Every line of the data that includes "container" should be copied out.

Collected data
################
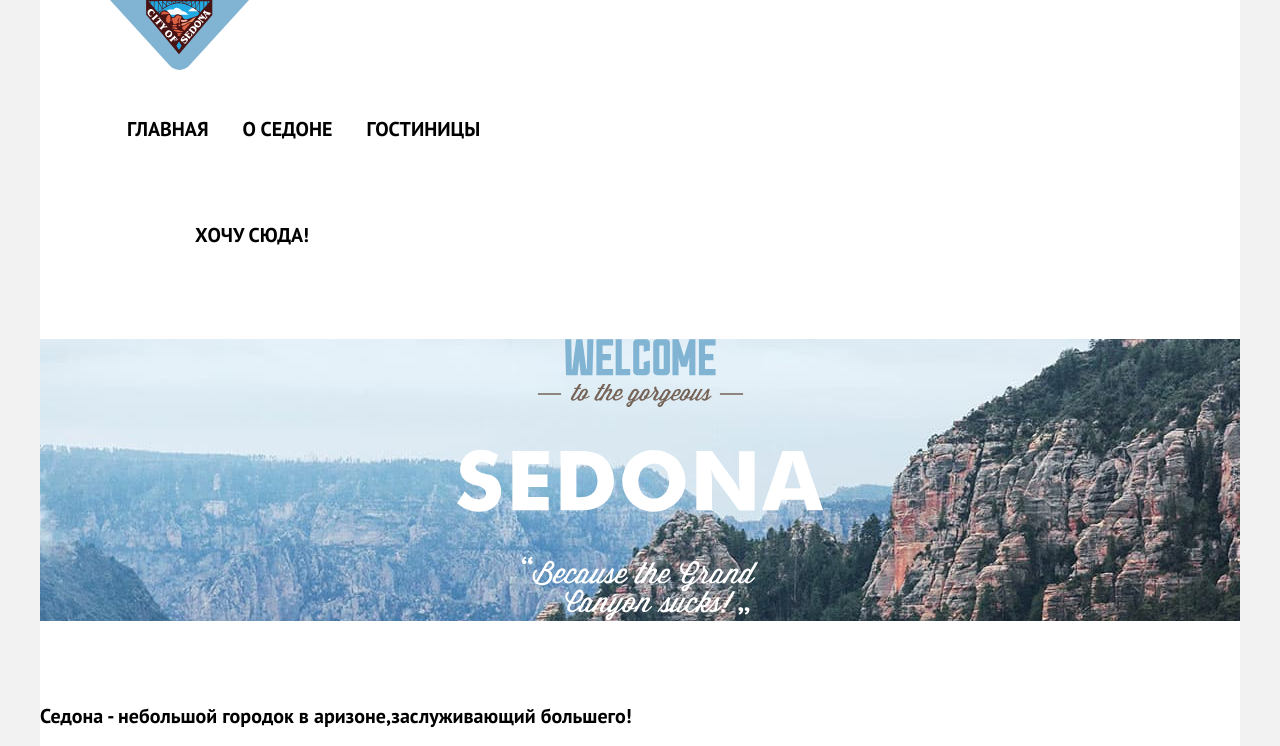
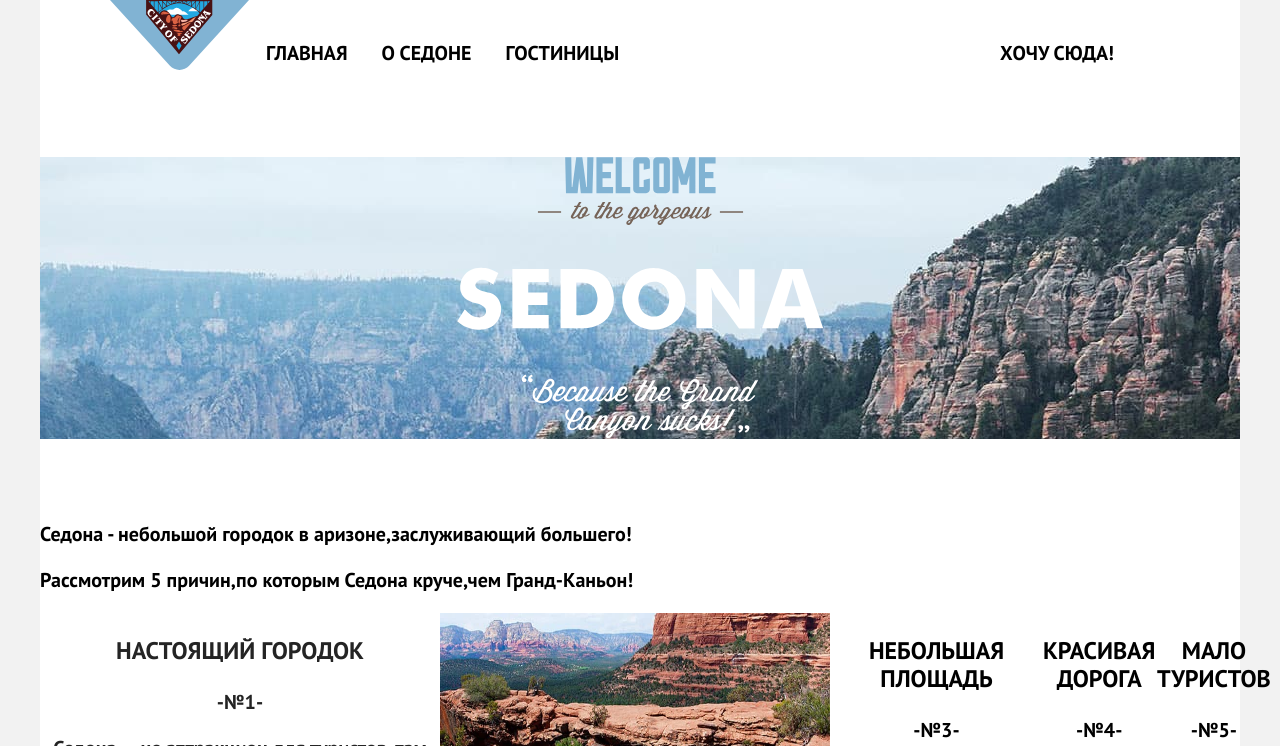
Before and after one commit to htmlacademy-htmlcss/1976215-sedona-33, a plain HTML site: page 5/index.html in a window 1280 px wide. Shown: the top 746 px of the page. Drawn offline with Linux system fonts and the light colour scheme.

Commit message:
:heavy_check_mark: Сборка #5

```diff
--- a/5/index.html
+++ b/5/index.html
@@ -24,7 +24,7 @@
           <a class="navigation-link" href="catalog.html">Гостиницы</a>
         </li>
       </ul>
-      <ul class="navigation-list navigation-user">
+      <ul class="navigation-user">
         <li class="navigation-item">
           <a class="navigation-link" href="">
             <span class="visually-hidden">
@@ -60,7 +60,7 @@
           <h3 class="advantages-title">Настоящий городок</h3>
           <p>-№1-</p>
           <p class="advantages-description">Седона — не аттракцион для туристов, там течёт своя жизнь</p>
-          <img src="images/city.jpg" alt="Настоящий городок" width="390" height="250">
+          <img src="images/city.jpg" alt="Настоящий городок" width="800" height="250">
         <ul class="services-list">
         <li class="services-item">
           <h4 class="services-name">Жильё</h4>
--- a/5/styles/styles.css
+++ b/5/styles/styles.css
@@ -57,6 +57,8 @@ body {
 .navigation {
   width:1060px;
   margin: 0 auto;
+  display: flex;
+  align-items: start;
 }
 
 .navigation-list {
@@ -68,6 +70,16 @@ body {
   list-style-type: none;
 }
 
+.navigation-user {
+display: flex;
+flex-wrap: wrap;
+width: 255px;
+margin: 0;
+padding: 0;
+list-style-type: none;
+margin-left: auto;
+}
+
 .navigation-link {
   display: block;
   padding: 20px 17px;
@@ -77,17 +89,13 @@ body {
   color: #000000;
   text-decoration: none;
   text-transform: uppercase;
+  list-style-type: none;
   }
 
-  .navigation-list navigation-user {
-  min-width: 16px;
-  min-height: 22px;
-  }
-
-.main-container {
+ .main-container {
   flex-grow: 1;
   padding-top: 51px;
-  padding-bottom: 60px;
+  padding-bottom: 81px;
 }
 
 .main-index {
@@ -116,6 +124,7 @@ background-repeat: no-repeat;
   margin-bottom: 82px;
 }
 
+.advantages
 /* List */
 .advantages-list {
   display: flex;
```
################
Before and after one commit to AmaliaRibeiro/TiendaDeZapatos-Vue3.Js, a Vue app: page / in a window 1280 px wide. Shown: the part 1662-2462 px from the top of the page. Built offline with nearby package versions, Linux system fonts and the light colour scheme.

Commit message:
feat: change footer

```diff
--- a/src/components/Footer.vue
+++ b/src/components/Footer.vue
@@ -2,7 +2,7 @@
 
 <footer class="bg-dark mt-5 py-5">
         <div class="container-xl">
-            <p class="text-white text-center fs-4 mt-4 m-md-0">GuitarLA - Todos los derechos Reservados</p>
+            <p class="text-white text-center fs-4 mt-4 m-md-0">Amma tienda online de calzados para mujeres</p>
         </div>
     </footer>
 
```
################
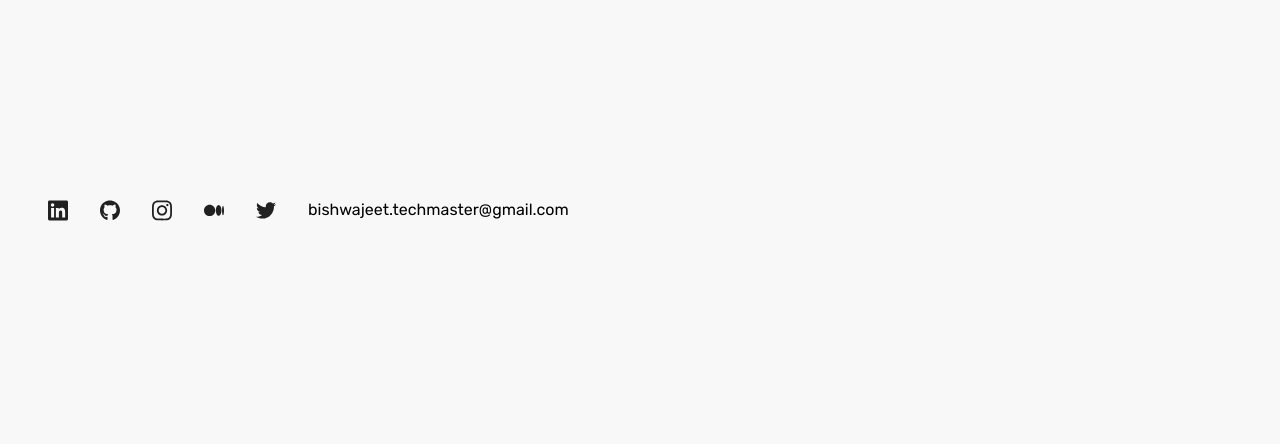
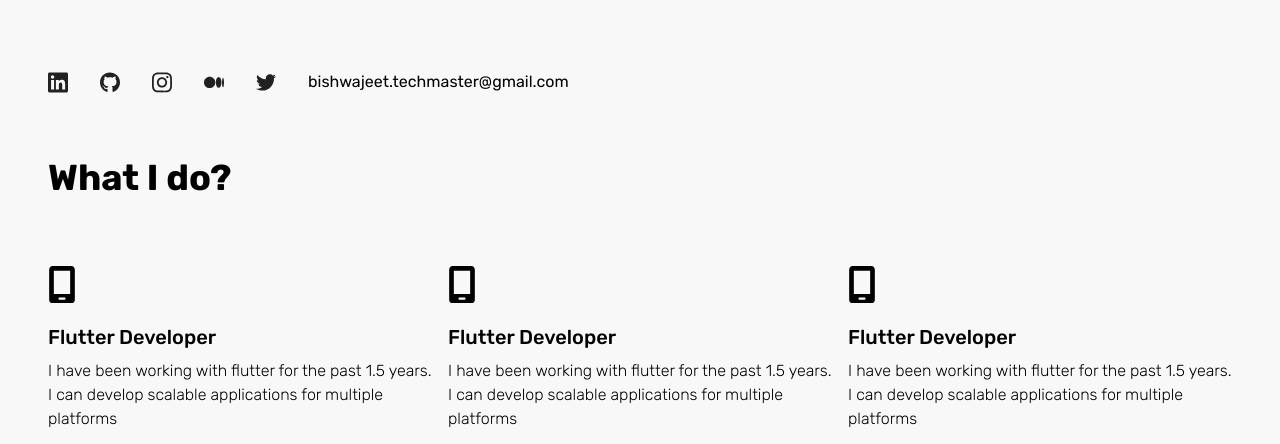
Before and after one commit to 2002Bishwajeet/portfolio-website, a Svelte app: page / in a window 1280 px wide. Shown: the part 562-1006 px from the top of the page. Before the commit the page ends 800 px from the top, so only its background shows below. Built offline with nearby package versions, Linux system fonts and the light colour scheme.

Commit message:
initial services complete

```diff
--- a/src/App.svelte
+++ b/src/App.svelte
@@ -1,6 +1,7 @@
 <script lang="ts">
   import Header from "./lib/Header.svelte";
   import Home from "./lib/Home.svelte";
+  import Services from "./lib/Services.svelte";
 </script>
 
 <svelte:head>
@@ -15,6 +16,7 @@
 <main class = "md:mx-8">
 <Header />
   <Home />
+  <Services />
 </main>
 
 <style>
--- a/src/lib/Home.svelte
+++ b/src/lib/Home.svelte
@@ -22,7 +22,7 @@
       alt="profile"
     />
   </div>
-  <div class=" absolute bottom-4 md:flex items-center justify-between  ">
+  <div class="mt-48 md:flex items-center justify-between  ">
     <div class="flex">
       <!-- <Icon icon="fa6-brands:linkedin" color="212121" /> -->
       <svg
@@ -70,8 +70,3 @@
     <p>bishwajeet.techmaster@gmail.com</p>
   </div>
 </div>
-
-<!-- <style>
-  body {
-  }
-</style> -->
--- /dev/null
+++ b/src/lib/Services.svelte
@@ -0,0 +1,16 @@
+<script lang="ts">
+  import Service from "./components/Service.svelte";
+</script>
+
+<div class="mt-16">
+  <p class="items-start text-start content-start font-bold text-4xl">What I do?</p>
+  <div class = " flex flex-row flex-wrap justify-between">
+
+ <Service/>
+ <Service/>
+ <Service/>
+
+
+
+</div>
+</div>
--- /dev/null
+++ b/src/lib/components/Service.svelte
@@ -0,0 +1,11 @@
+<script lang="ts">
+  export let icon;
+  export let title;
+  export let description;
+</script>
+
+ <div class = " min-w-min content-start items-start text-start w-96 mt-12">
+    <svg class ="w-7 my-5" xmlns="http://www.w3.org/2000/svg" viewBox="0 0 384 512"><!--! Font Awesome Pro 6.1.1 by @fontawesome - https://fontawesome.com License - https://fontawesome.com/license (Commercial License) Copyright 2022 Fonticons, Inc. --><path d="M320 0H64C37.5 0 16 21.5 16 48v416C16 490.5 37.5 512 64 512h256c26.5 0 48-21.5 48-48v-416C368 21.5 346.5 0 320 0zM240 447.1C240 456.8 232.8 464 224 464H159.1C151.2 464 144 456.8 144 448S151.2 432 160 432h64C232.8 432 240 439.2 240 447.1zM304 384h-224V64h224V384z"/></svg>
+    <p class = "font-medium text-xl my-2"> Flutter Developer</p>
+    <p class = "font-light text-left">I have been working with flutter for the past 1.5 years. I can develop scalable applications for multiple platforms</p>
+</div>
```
################
» **Answer**
-.main-container {
+ .main-container {
         <div class="container-xl">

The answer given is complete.